The adverse consequences of herbicide drift towards sensitive crops have been extensively reported in the literature. However, no information is available on the consequences of herbicide drift onto weed species inhabiting boundaries of agricultural fields. Exposure to herbicide drift could be detrimental to long-term weed management as several weed species have evolved herbicide resistance after recurrent selection with low herbicide rates. Despite the herbicide drift exposure and its potential implications on resistance evolution and weed management, resistance prone weed species such as Palmer amaranth (Amaranthus palmeri) and waterhemp (Amaranthus tuberculatus) are often neglected and not properly managed in agricultural field margins.

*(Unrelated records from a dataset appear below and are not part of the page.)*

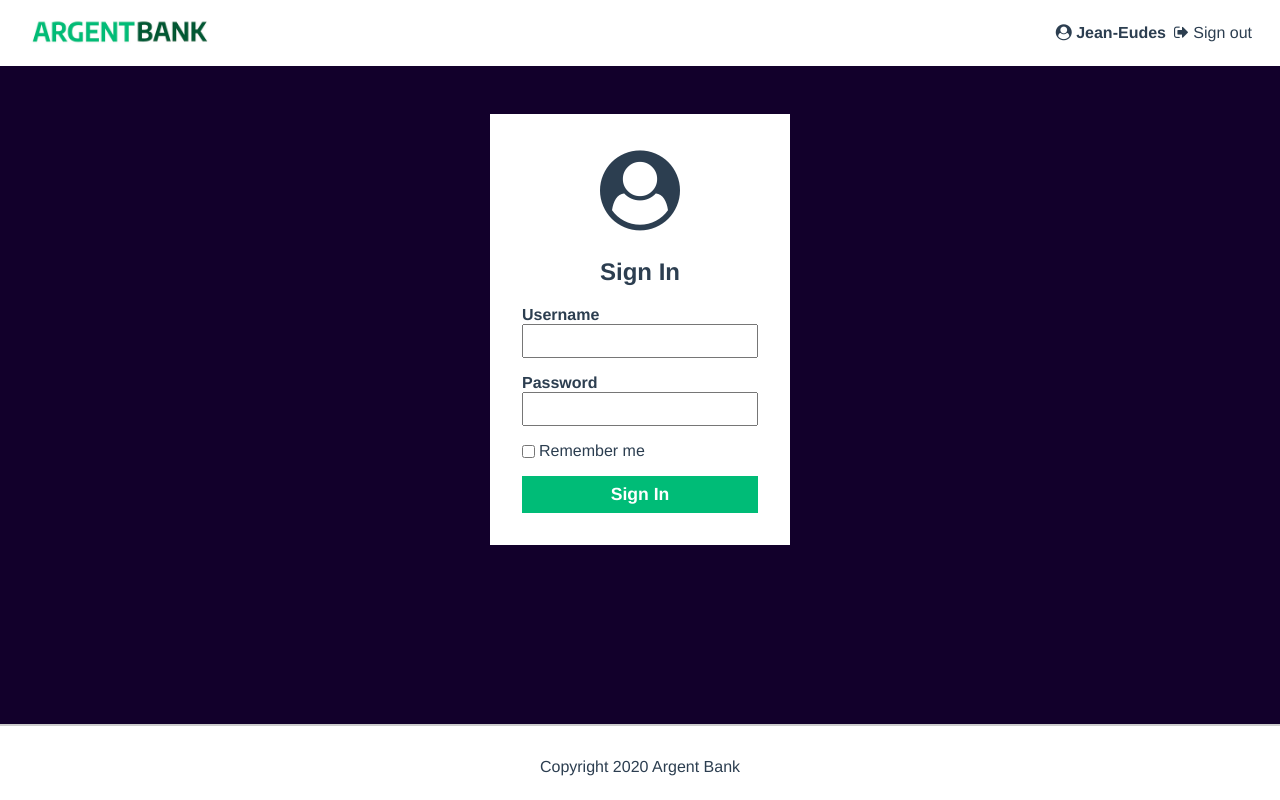
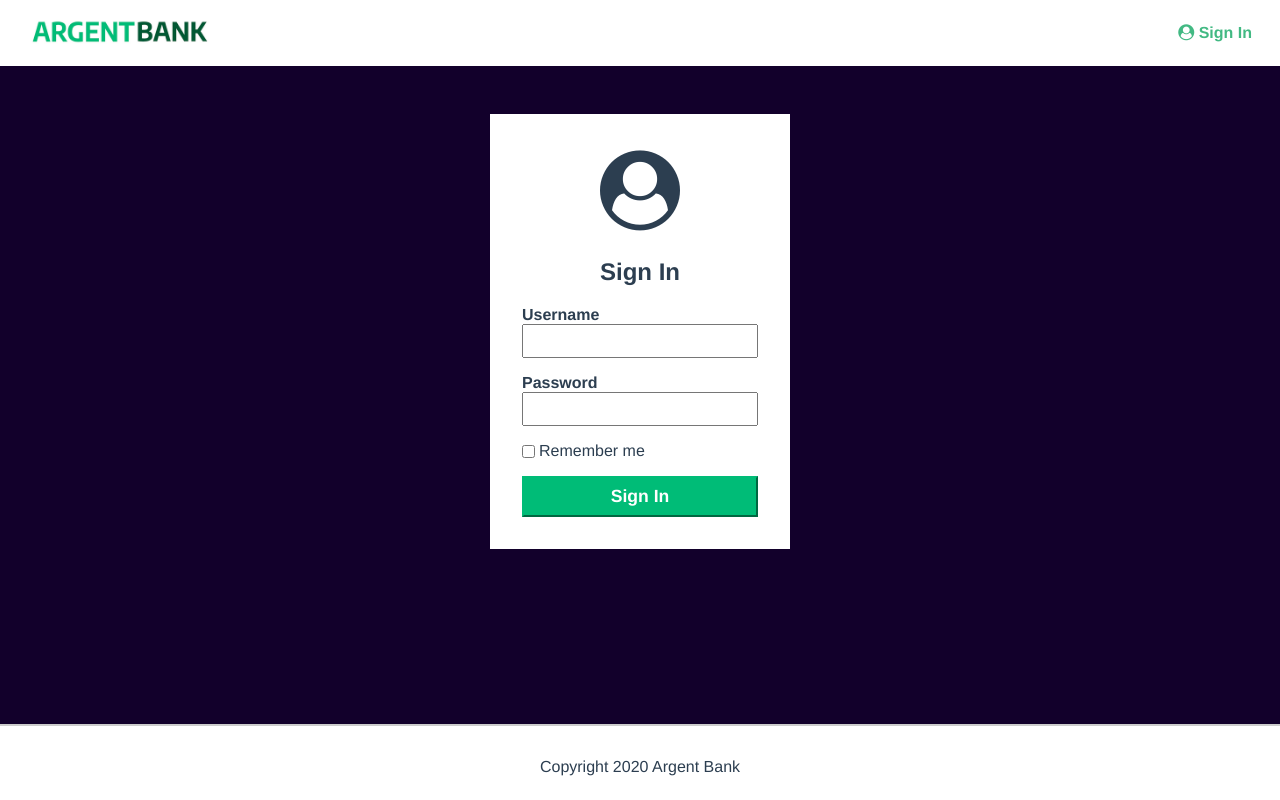
Before and after one commit to SebDelile/SebastienDelile_13_10092021, a React (Create React App) app: page /login in a window 1280 px wide. Built offline with nearby package versions, Linux system fonts and the light colour scheme.

Commit message:
refactor: manage some refactoring
fix some comments
refactor some code
rename keyframes and colors in minor case

```diff
--- a/src/components/Accounts.jsx
+++ b/src/components/Accounts.jsx
@@ -5,8 +5,8 @@ import { mainButtonStyle } from '../utils/style/mainButtonStyle.js';
 export const Accounts = ({ accountsData }) => (
   <Container>
     <h2 className="sr-only">List of accounts</h2>
-    {accountsData.map((accountData) => (
-      <Account>
+    {accountsData.map((accountData, index) => (
+      <Account key={index}>
         <AccountTitle>{accountData.title}</AccountTitle>
         <AccountAmount>{toUsCurrency(accountData.amount)}</AccountAmount>
         <AccountAmountDescription>
--- a/src/components/CardGroup.jsx
+++ b/src/components/CardGroup.jsx
@@ -1,5 +1,5 @@
 import styled from 'styled-components';
-import { COLORS } from '../utils/style/COLORS.js';
+import { colors } from '../utils/style/colors.js';
 
 export const CardGroup = ({ content }) => {
   const { cardArray, purpose } = content;
@@ -49,7 +49,7 @@ const Card = styled.article`
  */
 const CardImage = styled.img`
   width: 9.5rem;
-  border: 0.625rem solid ${COLORS.primary};
+  border: 0.625rem solid ${colors.primary};
   border-radius: 50%;
   padding: 1rem;
 `;
@@ -59,7 +59,7 @@ const CardImage = styled.img`
  * @memberof CardGroup
  */
 const CardTitle = styled.h3`
-  color: ${COLORS.veryDarkGrey};
+  color: ${colors.veryDarkGrey};
   font-size: 1.25rem;
   font-weight: 700;
   margin-top: 1em;
--- a/src/components/Header.jsx
+++ b/src/components/Header.jsx
@@ -1,10 +1,10 @@
 import { NavLink } from 'react-router-dom';
 import styled from 'styled-components';
 import logo from '../assets/argentBankLogo.png';
-import { COLORS } from '../utils/style/COLORS.js';
+import { colors } from '../utils/style/colors.js';
 
 export const Header = () => {
-  const name = 'Jean-Eudes';
+  const name = null;
   return (
     <Container>
       <StyledNavLink exact to="/">
@@ -15,12 +15,12 @@ export const Header = () => {
           <MenuList>
             <MenuListItem>
               <StyledNavLink to="/profile">
-                <i className="fa fa-user-circle"></i> {name}
+                <i className="fa fa-user-circle" aria-hidden={true}></i> {name}
               </StyledNavLink>
             </MenuListItem>
             <MenuListItem>
               <MenuButton>
-                <i className="fa fa-sign-out"></i> Sign out
+                <i className="fa fa-sign-out" aria-hidden={true}></i> Sign out
               </MenuButton>
             </MenuListItem>
           </MenuList>
@@ -28,7 +28,7 @@ export const Header = () => {
           <MenuList>
             <MenuListItem>
               <StyledNavLink to="/login">
-                <i className="fa fa-user-circle"></i> Sign In
+                <i className="fa fa-user-circle" aria-hidden={true}></i> Sign In
               </StyledNavLink>
             </MenuListItem>
           </MenuList>
@@ -56,7 +56,7 @@ const Container = styled.header`
 const StyledNavLink = styled(NavLink)`
   &.active,
   &.active > * {
-    color: ${COLORS.activeNavLink};
+    color: ${colors.activeNavLink};
   }
 `;
 
--- a/src/components/LoadingSpinner.jsx
+++ b/src/components/LoadingSpinner.jsx
@@ -1,5 +1,5 @@
 import styled from 'styled-components';
-import { KEYFRAMES } from '../utils/style/KEYFRAMES.js';
+import { keyframes } from '../utils/style/keyframes.js';
 
 export const LoadingSpinner = ({ color, size }) => (
   <Container>
@@ -36,7 +36,7 @@ const Wrapper = styled.div`
   height: ${(props) => props.size};
   animation: spin 7s infinite linear;
 
-  ${KEYFRAMES.spin}
+  ${keyframes.spin}
 `;
 
 /**
@@ -62,5 +62,5 @@ const Dot = styled.div`
     background-color: ${(props) => props.backgroundColor};
   }
 
-  ${KEYFRAMES.spin}
+  ${keyframes.spin}
 `;
--- a/src/pages/HomePage.jsx
+++ b/src/pages/HomePage.jsx
@@ -54,7 +54,7 @@ const CARDS_CONTENT = {
 };
 
 /**
- * Styled-tag main home page
+ * Styled-tag main for the home page container
  * @memberof HomePage
  */
 const Container = styled.main`
--- a/src/pages/LoginPage.jsx
+++ b/src/pages/LoginPage.jsx
@@ -2,7 +2,8 @@ import { useState } from 'react';
 import { useHistory } from 'react-router-dom';
 import { Redirect } from 'react-router';
 import styled from 'styled-components';
-import { COLORS } from '../utils/style/COLORS.js';
+import { colors } from '../utils/style/colors.js';
+import { mainButtonStyle } from '../utils/style/mainButtonStyle.js';
 
 const name = null;
 
@@ -85,7 +86,7 @@ const Container = styled.main`
   flex-direction: column;
   justify-content: flex-start;
   align-items: center;
-  background-color: ${COLORS.secondary};
+  background-color: ${colors.secondary};
 `;
 
 /**
@@ -169,11 +170,7 @@ const WrapperCheckbox = styled.div`
  * @memberof LoginPage
  */
 const ButtonSubmit = styled.button`
+  ${mainButtonStyle}
+
   width: 100%;
-  padding: 0.5rem;
-  font-size: 1.1rem;
-  font-weight: bold;
-  margin-top: 1rem;
-  background-color: ${COLORS.primary};
-  color: white;
 `;
--- a/src/pages/ProfilePage.jsx
+++ b/src/pages/ProfilePage.jsx
@@ -1,7 +1,7 @@
 import { useEffect, useState } from 'react';
 import { Redirect } from 'react-router';
 import styled from 'styled-components';
-import { COLORS } from '../utils/style/COLORS.js';
+import { colors } from '../utils/style/colors.js';
 import { LoadingSpinner } from '../components/LoadingSpinner.jsx';
 import { ProfileHeader } from '../components/ProfileHeader.jsx';
 import { Accounts } from '../components/Accounts.jsx';
@@ -56,5 +56,5 @@ const Container = styled.main`
   flex-direction: column;
   justify-content: flex-start;
   align-items: center;
-  background-color: ${COLORS.secondary};
+  background-color: ${colors.secondary};
 `;
--- a/src/utils/style/GlobalStyle.js
+++ b/src/utils/style/GlobalStyle.js
@@ -1,5 +1,5 @@
 import { createGlobalStyle } from 'styled-components';
-import { COLORS } from './COLORS.js';
+import { colors } from './colors.js';
 
 export const GlobalStyle = createGlobalStyle`
 /* --------------------------------------------------
@@ -8,7 +8,7 @@ export const GlobalStyle = createGlobalStyle`
 
 * {
   font-family: Avenir, Helvetica, Arial, sans-serif;
-  color: ${COLORS.font};
+  color: ${colors.font};
 }
 
 /* --------------------------------------------------
--- a/src/utils/style/COLORS.js
+++ b/src/utils/style/colors.js
@@ -1,4 +1,4 @@
-export const COLORS = {
+export const colors = {
   primary: '#00bc77',
   secondary: '#12002b',
   activeNavLink: '#42b983',
--- a/src/utils/style/KEYFRAMES.js
+++ b/src/utils/style/keyframes.js
@@ -1,3 +1,3 @@
-export const KEYFRAMES = {
+export const keyframes = {
   spin: '@keyframes spin {100% {transform: rotate(360deg);}}',
 };
--- a/src/utils/style/mainButtonStyle.js
+++ b/src/utils/style/mainButtonStyle.js
@@ -1,13 +1,13 @@
-import { COLORS } from './COLORS.js';
+import { colors } from './colors.js';
 
 export const mainButtonStyle = `
   padding: 0.5rem;
   font-size: 1.1rem;
   font-weight: 700;
-  background-color: ${COLORS.primary};
+  background-color: ${colors.primary};
   color: white;
   margin-top: 1rem;
-  border: 0.125rem outset ${COLORS.primary};
+  border: 0.125rem outset ${colors.primary};
 
   &:active {
     border-style: inset;
```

The first study of this research investigated the frequency and distribution of glyphosate-resistant Amaranthus spp. in Nebraska. The study also investigated how agronomic practices influenced the occurrence of glyphosate resistance in Amaranthus spp. in Nebraska. While glyphosate resistance was widespread in waterhemp, few glyphosate-resistant Palmer amaranth populations were reported in Nebraska. Weed species, geographic region within the state, and current crop were the most important factors predicting the occurrence of glyphosate resistance in fields infested with Amaranthus spp. in Nebraska. Moreover, glyphosate resistance was widespread in waterhemp populations collected on field borders and ditches.

The second study investigated the near-field deposition of glyphosate, 2,4-D, and dicamba spray drift from applications with two different nozzles in a low-speed wind tunnel, and their impact on Palmer amaranth and waterhemp growth and development. Herbicide drift was influenced by nozzle design and resulted in Amaranthus spp. biomass reduction or complete plant mortality. Herbicide drift can expose weeds inhabiting field margins to herbicide rates previously reported to select for herbicide-resistant biotypes.

The third study investigated if recurrent selection with glyphosate, 2,4-D, and dicamba spray drift could select for Amaranthus spp. biotypes with reduced herbicide-susceptibility over two generations. The study results confirmed that herbicide drift towards field margins can rapidly select for weed biotypes with reduced herbicide sensitivity. Preventing the establishment of resistance prone weeds on field margins is an important management strategy to delay herbicide resistance. Weed management programs should consider strategies to mitigate near-field spray drift, and suppress weed populations on field borders.

Advisor: Greg R. Kruger